(Aim of the task): Take every line from the data that has the word "index" in it.

(Information provided):
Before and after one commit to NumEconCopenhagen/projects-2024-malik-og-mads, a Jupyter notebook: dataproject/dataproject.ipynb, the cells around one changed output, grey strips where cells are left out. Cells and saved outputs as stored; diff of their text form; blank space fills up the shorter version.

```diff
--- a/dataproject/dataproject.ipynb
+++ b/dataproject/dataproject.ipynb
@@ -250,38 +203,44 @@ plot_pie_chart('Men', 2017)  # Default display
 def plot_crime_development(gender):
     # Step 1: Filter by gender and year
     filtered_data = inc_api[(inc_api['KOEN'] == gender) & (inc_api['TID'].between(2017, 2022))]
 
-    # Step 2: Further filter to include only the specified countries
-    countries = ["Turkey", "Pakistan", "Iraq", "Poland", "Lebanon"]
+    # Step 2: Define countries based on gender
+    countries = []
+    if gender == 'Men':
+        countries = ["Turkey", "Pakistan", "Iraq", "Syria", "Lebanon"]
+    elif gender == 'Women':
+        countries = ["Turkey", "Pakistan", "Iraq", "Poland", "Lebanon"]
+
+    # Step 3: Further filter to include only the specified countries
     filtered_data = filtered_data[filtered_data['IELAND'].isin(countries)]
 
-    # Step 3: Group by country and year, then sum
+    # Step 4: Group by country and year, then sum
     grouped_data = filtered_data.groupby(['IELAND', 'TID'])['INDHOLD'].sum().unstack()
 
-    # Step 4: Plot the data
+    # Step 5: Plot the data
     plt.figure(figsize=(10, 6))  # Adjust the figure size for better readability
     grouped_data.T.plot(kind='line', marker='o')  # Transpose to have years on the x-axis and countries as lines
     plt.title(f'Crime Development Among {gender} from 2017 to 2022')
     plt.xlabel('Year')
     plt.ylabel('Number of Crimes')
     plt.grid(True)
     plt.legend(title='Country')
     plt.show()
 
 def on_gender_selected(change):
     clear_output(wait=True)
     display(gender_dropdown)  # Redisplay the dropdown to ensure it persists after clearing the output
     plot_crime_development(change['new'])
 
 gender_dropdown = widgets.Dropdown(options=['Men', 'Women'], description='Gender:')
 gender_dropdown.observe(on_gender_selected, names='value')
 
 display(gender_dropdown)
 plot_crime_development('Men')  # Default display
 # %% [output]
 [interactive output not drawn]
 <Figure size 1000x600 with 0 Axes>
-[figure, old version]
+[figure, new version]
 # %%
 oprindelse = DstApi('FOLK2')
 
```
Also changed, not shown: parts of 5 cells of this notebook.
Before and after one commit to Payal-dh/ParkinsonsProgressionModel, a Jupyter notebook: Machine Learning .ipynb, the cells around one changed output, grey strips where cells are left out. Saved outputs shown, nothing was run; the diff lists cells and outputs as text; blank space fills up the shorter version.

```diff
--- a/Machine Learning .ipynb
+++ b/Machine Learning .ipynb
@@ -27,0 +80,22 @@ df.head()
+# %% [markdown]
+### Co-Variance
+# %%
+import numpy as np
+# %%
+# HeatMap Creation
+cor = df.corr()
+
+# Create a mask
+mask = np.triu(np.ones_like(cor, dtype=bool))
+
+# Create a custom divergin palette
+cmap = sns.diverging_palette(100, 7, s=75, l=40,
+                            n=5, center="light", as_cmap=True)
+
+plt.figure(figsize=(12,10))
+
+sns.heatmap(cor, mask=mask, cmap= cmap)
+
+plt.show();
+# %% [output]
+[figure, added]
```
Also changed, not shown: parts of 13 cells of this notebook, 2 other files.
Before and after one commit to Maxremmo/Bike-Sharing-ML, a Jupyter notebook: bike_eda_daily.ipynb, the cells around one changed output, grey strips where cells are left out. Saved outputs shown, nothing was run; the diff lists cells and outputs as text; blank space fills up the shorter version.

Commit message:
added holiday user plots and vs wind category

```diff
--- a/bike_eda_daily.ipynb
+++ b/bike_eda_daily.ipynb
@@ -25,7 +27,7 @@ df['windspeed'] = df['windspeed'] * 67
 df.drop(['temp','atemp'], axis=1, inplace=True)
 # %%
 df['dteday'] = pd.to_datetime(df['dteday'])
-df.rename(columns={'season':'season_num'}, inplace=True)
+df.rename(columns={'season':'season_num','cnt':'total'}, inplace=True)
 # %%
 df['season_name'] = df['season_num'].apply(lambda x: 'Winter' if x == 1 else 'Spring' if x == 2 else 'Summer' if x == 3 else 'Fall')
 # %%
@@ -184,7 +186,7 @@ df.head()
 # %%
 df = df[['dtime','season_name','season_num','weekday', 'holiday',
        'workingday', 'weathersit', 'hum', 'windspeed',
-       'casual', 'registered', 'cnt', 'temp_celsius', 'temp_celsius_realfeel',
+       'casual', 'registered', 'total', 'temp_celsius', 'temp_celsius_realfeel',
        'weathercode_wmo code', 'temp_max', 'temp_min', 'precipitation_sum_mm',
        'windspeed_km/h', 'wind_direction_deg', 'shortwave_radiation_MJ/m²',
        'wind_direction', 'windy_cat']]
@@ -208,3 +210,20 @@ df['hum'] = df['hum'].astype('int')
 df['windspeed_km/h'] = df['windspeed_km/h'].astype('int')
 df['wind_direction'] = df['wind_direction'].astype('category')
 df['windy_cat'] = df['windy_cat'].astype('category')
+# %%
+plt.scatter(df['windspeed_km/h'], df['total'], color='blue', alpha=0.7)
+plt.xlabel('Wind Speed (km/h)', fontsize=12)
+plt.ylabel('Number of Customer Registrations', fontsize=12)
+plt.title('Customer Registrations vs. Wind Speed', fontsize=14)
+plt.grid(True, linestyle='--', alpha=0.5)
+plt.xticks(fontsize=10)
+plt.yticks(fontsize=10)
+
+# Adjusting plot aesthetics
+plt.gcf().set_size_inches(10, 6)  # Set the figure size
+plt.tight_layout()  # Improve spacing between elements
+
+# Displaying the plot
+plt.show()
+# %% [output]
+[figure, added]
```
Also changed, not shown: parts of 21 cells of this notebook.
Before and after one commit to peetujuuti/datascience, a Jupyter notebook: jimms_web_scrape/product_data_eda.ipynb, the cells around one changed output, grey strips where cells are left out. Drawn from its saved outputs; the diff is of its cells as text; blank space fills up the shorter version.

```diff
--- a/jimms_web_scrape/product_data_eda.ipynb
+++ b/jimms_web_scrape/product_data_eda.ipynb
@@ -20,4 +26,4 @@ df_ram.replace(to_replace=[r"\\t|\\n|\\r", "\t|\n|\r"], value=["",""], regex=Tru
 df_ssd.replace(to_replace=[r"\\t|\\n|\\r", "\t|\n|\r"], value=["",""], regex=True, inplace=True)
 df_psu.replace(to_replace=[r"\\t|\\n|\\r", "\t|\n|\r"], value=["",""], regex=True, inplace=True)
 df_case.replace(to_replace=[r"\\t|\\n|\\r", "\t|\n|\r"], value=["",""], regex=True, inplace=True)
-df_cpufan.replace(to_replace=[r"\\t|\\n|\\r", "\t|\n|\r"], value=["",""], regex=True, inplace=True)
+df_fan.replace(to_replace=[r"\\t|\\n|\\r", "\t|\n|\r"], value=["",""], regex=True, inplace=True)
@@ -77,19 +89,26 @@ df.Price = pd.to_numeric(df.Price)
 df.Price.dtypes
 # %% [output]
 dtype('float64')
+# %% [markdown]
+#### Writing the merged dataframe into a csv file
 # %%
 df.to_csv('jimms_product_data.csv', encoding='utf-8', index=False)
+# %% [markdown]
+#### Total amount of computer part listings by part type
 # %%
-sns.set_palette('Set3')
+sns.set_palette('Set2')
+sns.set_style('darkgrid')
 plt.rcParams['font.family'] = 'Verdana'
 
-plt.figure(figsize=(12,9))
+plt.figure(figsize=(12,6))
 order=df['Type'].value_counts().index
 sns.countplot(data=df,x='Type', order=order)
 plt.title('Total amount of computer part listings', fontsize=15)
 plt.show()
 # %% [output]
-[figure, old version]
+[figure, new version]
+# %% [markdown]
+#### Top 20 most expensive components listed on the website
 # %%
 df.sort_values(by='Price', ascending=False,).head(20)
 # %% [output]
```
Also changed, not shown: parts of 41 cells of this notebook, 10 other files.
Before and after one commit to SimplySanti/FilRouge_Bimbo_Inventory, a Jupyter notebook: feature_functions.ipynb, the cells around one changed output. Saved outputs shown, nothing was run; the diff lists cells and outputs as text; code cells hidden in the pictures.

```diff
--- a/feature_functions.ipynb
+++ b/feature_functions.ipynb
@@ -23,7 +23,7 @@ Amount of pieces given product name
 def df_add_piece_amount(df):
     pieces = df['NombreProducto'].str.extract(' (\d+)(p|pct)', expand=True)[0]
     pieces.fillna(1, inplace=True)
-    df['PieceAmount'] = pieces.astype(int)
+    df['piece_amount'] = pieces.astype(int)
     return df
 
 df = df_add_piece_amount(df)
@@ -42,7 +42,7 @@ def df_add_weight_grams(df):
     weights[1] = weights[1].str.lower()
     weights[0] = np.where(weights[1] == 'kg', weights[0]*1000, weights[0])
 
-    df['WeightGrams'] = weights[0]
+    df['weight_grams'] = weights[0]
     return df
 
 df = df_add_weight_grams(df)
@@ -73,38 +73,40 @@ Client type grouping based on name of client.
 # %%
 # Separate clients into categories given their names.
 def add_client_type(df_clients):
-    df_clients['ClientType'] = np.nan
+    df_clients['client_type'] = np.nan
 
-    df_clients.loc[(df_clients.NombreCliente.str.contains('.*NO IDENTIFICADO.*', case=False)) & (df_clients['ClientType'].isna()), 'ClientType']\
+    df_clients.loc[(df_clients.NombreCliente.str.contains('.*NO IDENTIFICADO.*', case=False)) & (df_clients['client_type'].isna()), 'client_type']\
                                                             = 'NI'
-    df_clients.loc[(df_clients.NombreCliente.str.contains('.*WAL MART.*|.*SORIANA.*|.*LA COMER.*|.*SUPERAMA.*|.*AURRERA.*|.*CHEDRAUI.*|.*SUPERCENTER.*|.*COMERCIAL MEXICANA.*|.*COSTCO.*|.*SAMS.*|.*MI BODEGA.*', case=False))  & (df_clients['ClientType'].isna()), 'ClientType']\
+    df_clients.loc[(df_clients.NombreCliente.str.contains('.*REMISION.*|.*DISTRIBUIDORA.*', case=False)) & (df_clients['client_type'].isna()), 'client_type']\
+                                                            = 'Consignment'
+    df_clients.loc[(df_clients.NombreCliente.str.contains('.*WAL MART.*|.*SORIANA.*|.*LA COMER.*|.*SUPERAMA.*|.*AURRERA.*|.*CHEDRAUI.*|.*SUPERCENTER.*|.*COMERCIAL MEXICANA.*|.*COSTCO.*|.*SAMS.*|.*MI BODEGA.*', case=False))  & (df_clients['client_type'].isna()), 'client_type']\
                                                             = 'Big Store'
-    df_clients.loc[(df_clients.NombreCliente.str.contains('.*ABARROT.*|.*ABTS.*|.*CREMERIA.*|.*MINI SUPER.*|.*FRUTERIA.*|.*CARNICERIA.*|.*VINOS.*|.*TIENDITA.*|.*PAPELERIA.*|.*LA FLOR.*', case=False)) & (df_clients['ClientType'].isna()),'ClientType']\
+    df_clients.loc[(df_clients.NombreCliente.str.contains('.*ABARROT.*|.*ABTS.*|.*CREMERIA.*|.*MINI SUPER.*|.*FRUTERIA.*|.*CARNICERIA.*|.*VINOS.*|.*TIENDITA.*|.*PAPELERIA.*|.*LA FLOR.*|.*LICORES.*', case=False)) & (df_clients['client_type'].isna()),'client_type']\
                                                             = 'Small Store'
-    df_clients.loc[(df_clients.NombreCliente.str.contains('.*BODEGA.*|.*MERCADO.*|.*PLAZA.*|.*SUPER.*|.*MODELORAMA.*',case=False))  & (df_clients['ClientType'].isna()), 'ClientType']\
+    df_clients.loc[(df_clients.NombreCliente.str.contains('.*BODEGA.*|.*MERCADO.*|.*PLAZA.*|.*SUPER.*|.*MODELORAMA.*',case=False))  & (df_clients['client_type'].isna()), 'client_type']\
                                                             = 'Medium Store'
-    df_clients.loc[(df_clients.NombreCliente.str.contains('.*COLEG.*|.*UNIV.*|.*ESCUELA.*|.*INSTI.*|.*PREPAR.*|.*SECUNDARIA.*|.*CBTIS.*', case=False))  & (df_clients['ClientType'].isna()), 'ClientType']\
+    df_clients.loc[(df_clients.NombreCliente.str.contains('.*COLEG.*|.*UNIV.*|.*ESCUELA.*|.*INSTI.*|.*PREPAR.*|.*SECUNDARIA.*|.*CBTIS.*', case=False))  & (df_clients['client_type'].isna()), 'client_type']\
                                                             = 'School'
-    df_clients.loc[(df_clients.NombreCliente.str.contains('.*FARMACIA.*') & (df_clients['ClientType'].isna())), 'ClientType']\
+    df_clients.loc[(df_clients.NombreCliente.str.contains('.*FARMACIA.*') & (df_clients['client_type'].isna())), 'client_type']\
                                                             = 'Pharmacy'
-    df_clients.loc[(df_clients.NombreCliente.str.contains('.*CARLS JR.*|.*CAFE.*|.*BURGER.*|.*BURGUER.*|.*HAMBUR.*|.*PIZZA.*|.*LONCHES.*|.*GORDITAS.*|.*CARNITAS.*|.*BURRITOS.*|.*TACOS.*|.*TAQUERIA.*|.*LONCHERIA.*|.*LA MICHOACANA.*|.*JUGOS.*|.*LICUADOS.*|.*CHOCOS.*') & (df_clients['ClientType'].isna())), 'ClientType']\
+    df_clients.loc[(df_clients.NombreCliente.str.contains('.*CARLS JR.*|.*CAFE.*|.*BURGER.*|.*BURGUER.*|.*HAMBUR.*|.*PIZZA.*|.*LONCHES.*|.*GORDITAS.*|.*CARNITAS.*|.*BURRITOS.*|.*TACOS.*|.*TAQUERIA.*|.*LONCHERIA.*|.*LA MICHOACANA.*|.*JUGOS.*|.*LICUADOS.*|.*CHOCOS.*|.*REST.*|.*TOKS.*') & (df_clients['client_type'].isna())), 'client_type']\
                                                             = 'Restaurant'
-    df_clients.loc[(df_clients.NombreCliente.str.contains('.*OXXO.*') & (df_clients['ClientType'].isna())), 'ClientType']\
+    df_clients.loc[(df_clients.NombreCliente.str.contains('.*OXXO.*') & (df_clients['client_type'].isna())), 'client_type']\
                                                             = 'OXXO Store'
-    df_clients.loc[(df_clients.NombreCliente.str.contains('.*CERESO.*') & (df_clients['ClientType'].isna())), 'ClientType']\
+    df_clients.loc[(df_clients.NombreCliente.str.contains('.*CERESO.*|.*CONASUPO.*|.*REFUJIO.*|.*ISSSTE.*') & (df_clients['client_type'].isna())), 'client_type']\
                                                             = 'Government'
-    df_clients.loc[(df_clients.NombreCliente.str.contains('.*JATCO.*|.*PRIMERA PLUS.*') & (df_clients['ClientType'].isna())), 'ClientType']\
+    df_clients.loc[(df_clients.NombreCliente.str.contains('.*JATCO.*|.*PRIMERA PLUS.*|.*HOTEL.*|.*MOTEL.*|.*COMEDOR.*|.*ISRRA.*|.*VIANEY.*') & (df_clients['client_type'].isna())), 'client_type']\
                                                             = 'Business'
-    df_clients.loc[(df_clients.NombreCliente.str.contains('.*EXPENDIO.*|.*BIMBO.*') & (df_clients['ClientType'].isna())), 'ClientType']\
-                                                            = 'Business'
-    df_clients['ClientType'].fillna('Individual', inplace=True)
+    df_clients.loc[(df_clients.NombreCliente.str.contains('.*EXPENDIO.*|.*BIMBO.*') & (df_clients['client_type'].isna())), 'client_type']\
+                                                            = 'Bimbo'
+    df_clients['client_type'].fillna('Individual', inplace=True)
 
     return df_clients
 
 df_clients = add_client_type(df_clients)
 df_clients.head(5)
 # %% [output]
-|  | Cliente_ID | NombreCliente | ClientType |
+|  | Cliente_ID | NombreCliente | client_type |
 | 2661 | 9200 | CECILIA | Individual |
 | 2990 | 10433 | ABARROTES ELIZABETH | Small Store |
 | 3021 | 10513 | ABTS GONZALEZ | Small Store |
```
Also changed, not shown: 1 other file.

(Answer box):
 df.to_csv('jimms_product_data.csv', encoding='utf-8', index=False)
 order=df['Type'].value_counts().index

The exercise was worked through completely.